Today’s Wonder of the Day was inspired by Fransheska. Fransheska Wonders, “Why did the French Revolutionary War start?” Thanks for WONDERing with us, Fransheska!
If you live in the United States, July 4 might have special meaning for you. You probably celebrate Independence Day with fireworks or a cookout. But what if you lived in France? Would you believe you’d do much the same thing…only on July 14?
It’s true! July 14 is Bastille Day. That’s what English-speaking countries call France’s annual national celebration. In France, some people call it La Fête Nationale (The National Celebration). Others say it’s le quatorze juillet (the 14th of July).
The Bastille was a fortress in Paris used as a prison. It was also a symbol of oppression. Many French citizens suffered injustices there under the rule of Louis XVI. When people stormed the Bastille on July 14, they took ammunition and gunpowder. They also released a few prisoners.
One year later, on July 14, 1790, the French held the Fête de la Fédération. This was a huge feast that celebrated the uprising that had taken place the year before. The storming of the Bastille was seen as the start of the French Revolution. Since then, the French people had set up a new government by the people. They were ready to celebrate!
Today, celebrations take place all over France on July 14. In fact, Bastille Day is celebrated all over the world by those of French descent. They have giant fireworks displays, feasts, and parties. In Paris, people hold a military parade along the Champs-Élysées avenue in Paris in front of the French President. Even many major cities in the U.S. celebrate!
The storming of the Bastille signaled the start of the Great Revolution in France. French citizens celebrate the start of a new form of government on July 14, just like Americans do on July 4. Long live freedom, and vive la France!
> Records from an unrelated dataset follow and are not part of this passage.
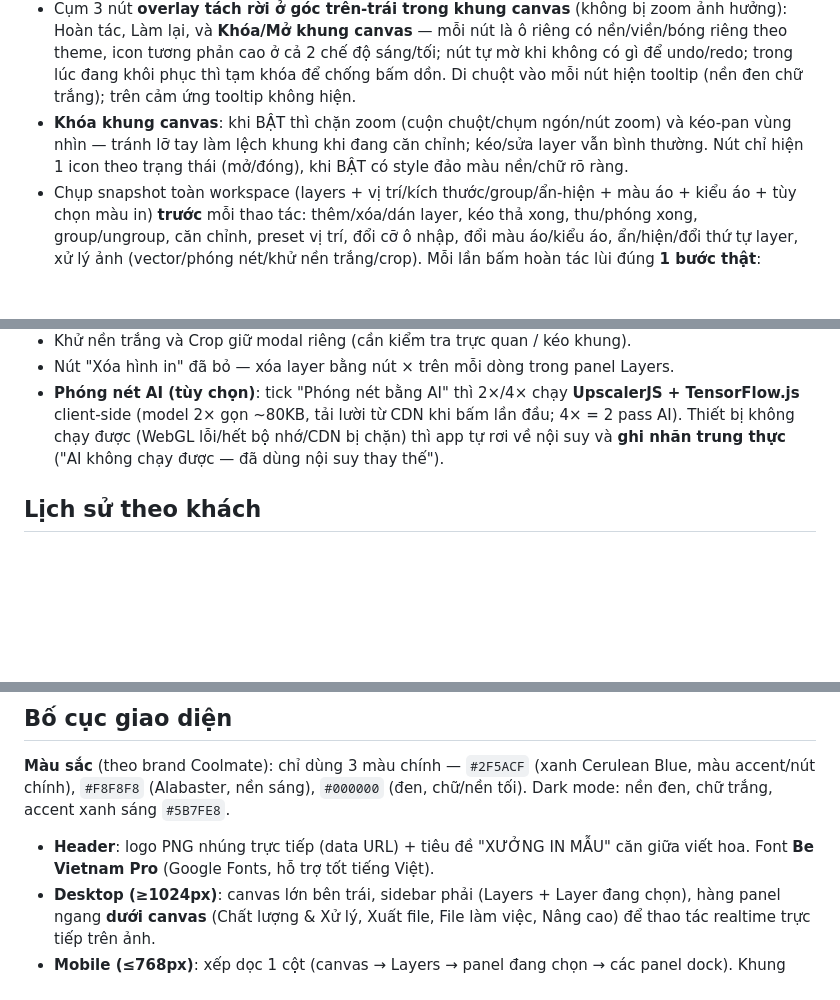
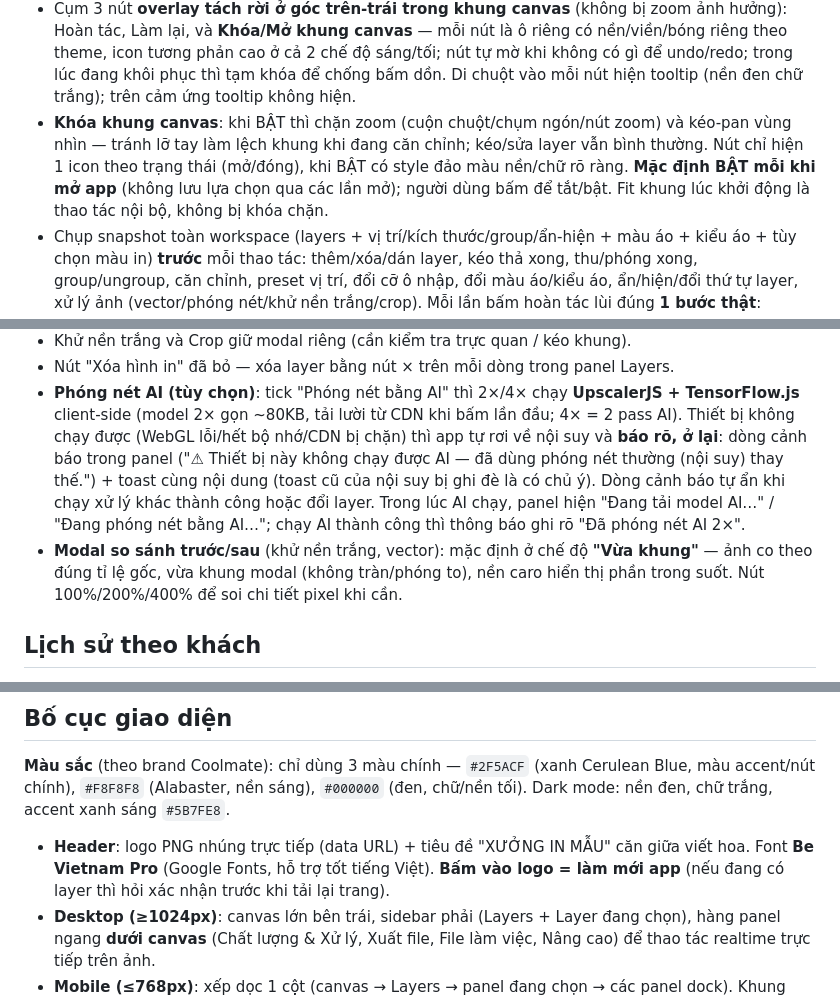
Before and after one commit to Masterhmh/Mockup, a Markdown page: README.md, 3 parts joined by grey strips. GitHub-like rendering; blank space fills up the shorter version.

Commit message:
Fit modal so sanh, canh bao AI ro rang, logo lam moi, khoa canvas mac dinh bat

```diff
--- a/README.md
+++ b/README.md
@@ -96,6 +96,8 @@ mới (khuyên dùng ảnh vuông 512x512, nền đơn sắc).
 - **Khóa khung canvas**: khi BẬT thì chặn zoom (cuộn chuột/chụm ngón/nút zoom) và kéo-pan
   vùng nhìn — tránh lỡ tay làm lệch khung khi đang căn chỉnh; kéo/sửa layer vẫn bình thường.
   Nút chỉ hiện 1 icon theo trạng thái (mở/đóng), khi BẬT có style đảo màu nền/chữ rõ ràng.
+  **Mặc định BẬT mỗi khi mở app** (không lưu lựa chọn qua các lần mở); người dùng bấm để
+  tắt/bật. Fit khung lúc khởi động là thao tác nội bộ, không bị khóa chặn.
 - Chụp snapshot toàn workspace (layers + vị trí/kích thước/group/ẩn-hiện + màu áo + kiểu áo + tùy chọn màu in)
   **trước** mỗi thao tác: thêm/xóa/dán layer, kéo thả xong, thu/phóng xong, group/ungroup,
   căn chỉnh, preset vị trí, đổi cỡ ô nhập, đổi màu áo/kiểu áo, ẩn/hiện/đổi thứ tự layer,
@@ -171,7 +173,14 @@ mới (khuyên dùng ảnh vuông 512x512, nền đơn sắc).
 - **Phóng nét AI (tùy chọn)**: tick "Phóng nét bằng AI" thì 2×/4× chạy **UpscalerJS + TensorFlow.js**
   client-side (model 2× gọn ~80KB, tải lười từ CDN khi bấm lần đầu; 4× = 2 pass AI).
   Thiết bị không chạy được (WebGL lỗi/hết bộ nhớ/CDN bị chặn) thì app tự rơi về
-  nội suy và **ghi nhãn trung thực** ("AI không chạy được — đã dùng nội suy thay thế").
+  nội suy và **báo rõ, ở lại**: dòng cảnh báo trong panel ("⚠ Thiết bị này không chạy
+  được AI — đã dùng phóng nét thường (nội suy) thay thế.") + toast cùng nội dung
+  (toast cũ của nội suy bị ghi đè là có chủ ý). Dòng cảnh báo tự ẩn khi chạy xử lý
+  khác thành công hoặc đổi layer. Trong lúc AI chạy, panel hiện "Đang tải model AI…" /
+  "Đang phóng nét bằng AI…"; chạy AI thành công thì thông báo ghi rõ "Đã phóng nét AI 2×".
+- **Modal so sánh trước/sau** (khử nền trắng, vector): mặc định ở chế độ **"Vừa khung"** —
+  ảnh co theo đúng tỉ lệ gốc, vừa khung modal (không tràn/phóng to), nền caro hiển thị
+  phần trong suốt. Nút 100%/200%/400% để soi chi tiết pixel khi cần.
 
 ## Lịch sử theo khách
 
@@ -195,7 +204,8 @@ màu accent/nút chính), `#F8F8F8` (Alabaster, nền sáng), `#000000` (đen, c
 Dark mode: nền đen, chữ trắng, accent xanh sáng `#5B7FE8`.
 - **Header**: logo PNG nhúng trực tiếp (data URL) + tiêu đề
   "XƯỞNG IN MẪU" căn giữa viết hoa. Font **Be Vietnam Pro** (Google Fonts,
-  hỗ trợ tốt tiếng Việt).
+  hỗ trợ tốt tiếng Việt). **Bấm vào logo = làm mới app** (nếu đang có layer thì hỏi
+  xác nhận trước khi tải lại trang).
 - **Desktop (≥1024px)**: canvas lớn bên trái, sidebar phải (Layers + Layer đang
   chọn), hàng panel ngang **dưới canvas** (Chất lượng & Xử lý, Xuất file,
   File làm việc, Nâng cao) để thao tác realtime trực tiếp trên ảnh.
```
Standards: C3.D2.His.1, C3.D2.Civ.12, C3.D2.Civ.14, CCRA.L.3, CCRA.L.6, CCRA.R.1, CCRA.R.2, CCRA.R.4, CCRA.R.10, CCRA.SL.1